Web page revision data —

▽

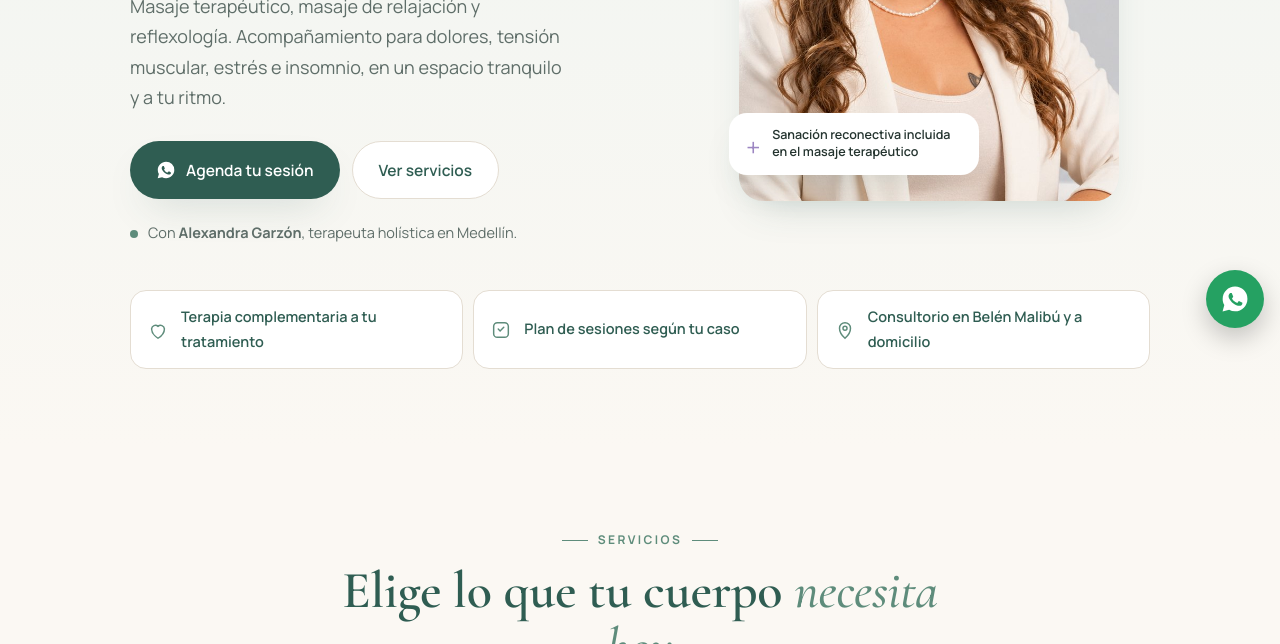
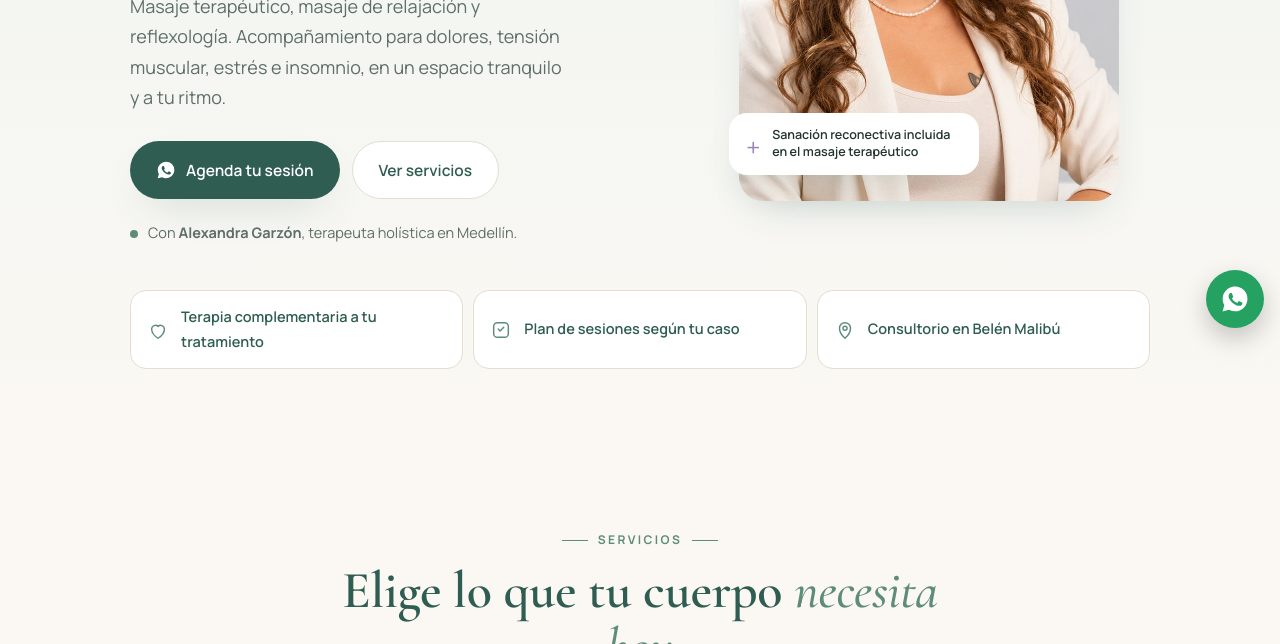
Before and after one commit to refleconexion/refleconexion.github.io, a plain HTML site: page index.html in a window 1280 px wide. Shown: the part 456-1100 px from the top of the page. Drawn offline with nearby package versions, Linux system fonts and the light colour scheme.

Commit message:
Quitar domicilio por ahora

```diff
--- a/index.html
+++ b/index.html
@@ -229,7 +229,7 @@
     <div class="trust">
       <div><svg viewBox="0 0 24 24" fill="none" stroke-width="1.6" stroke-linecap="round"><path d="M12 21s-7-4.4-7-10.2A4.2 4.2 0 0 1 12 8a4.2 4.2 0 0 1 7 2.8C19 16.6 12 21 12 21Z"/></svg>Terapia complementaria a tu tratamiento</div>
       <div><svg viewBox="0 0 24 24" fill="none" stroke-width="1.6" stroke-linecap="round"><path d="M9 11l2 2 4-4"/><rect x="4" y="4" width="16" height="16" rx="4"/></svg>Plan de sesiones según tu caso</div>
-      <div><svg viewBox="0 0 24 24" fill="none" stroke-width="1.6" stroke-linecap="round"><path d="M12 21s6-5.3 6-11a6 6 0 0 0-12 0c0 5.7 6 11 6 11Z"/><circle cx="12" cy="10" r="2.2"/></svg>Consultorio en Belén Malibú y a domicilio</div>
+      <div><svg viewBox="0 0 24 24" fill="none" stroke-width="1.6" stroke-linecap="round"><path d="M12 21s6-5.3 6-11a6 6 0 0 0-12 0c0 5.7 6 11 6 11Z"/><circle cx="12" cy="10" r="2.2"/></svg>Consultorio en Belén Malibú</div>
     </div>
   </div>
 </header>
@@ -397,8 +397,8 @@
       <details><summary>¿Sirve para el dolor crónico?</summary><p>Muchas personas con dolor de espalda, cuello, migraña o fibromialgia sienten alivio con un proceso constante de masaje terapéutico o reflexología. Cada cuerpo responde a su ritmo, por eso trabajamos con un plan de sesiones y revisamos cómo evolucionas.</p></details>
       <details><summary>¿Cuántas sesiones necesito?</summary><p>Depende de tu caso. Para dolores que llevan tiempo, lo usual es empezar con sesiones semanales y luego espaciarlas. En la primera sesión te propongo un plan.</p></details>
       <details><summary>¿Duele?</summary><p>La presión se ajusta a ti. Algunos puntos se sienten más sensibles y eso también nos da información. Siempre puedes pedirme más suave.</p></details>
-      <details><summary>¿Cuánto cuesta?</summary><p>Masaje terapéutico: $150.000 por sesión.<br>Masaje de relajación: $120.000 por sesión.<br>Reflexología: $100.000 por sesión.<br>Si es a domicilio, el valor del domicilio va aparte. Escríbeme por WhatsApp y te cuento los horarios disponibles.</p></details>
-      <details><summary>¿Dónde atiendes?</summary><p>En mi consultorio en Belén Malibú, Medellín. También voy a domicilio cuando son 2 personas o más; el valor del domicilio va aparte y te lo confirmo según tu ubicación.</p></details>
+      <details><summary>¿Cuánto cuesta?</summary><p>Masaje terapéutico: $150.000 por sesión.<br>Masaje de relajación: $120.000 por sesión.<br>Reflexología: $100.000 por sesión.<br>Escríbeme por WhatsApp y te cuento los horarios disponibles.</p></details>
+      <details><summary>¿Dónde atiendes?</summary><p>En mi consultorio en Belén Malibú, Medellín.</p></details>
       <details><summary>¿Reemplaza mi tratamiento médico?</summary><p>No. Los masajes y la reflexología son terapias complementarias: acompaña tu tratamiento y suma a tu bienestar. Continúa siempre con las indicaciones de tu médico.</p></details>
       <details><summary>¿Hay algo que deba contarte antes?</summary><p>Sí: si estás en embarazo, tienes alguna lesión, problemas de circulación o una condición de salud, cuéntamelo al agendar para preparar tu sesión.</p></details>
     </div>
```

△

Search the entries above for the word "html" and copy each line where it appears.

Exercise answer —
Before and after one commit to refleconexion/refleconexion.github.io, a plain HTML site: page index.html in a window 1280 px wide. Shown: the part 456-1100 px from the top of the page. Drawn offline with nearby package versions, Linux system fonts and the light colour scheme.
--- a/index.html
+++ b/index.html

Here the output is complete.